▸ Task brief: Go through the data below. Pull out every line that has the word "README".

▸ Data for processing:
********************
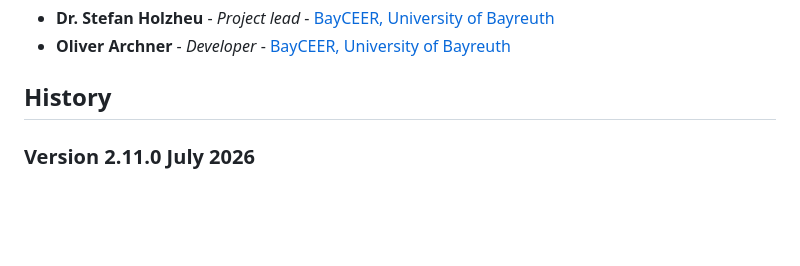
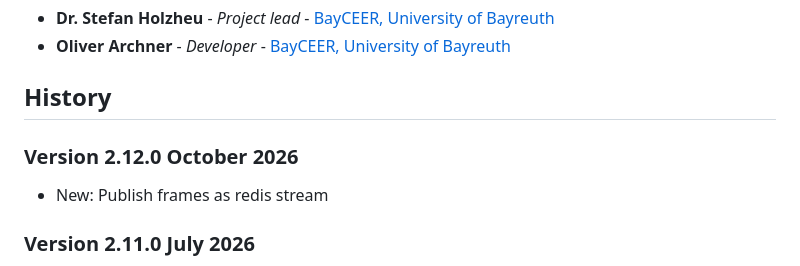
Before and after one commit to BayCEER/bayeos-gateway, a Markdown page: README.md, the part around the change. Drawn GitHub-style; blank space fills up the shorter version.

Commit message:
Version added

```diff
--- a/README.md
+++ b/README.md
@@ -60,6 +60,9 @@ Let's send the cpu load of our pc to a local gateway:
 - **Oliver Archner** - _Developer_ - [BayCEER, University of Bayreuth](https://www.bayceer.uni-bayreuth.de)
 
 ## History
+
+### Version 2.12.0 October 2026
+- New: Publish frames as redis stream
 
 ### Version 2.11.0 July 2026
 - New: New board end point to query boards by origin and domain.
```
********************
▸ Response for this exercise:
Before and after one commit to BayCEER/bayeos-gateway, a Markdown page: README.md, the part around the change. Drawn GitHub-style; blank space fills up the shorter version.
--- a/README.md
+++ b/README.md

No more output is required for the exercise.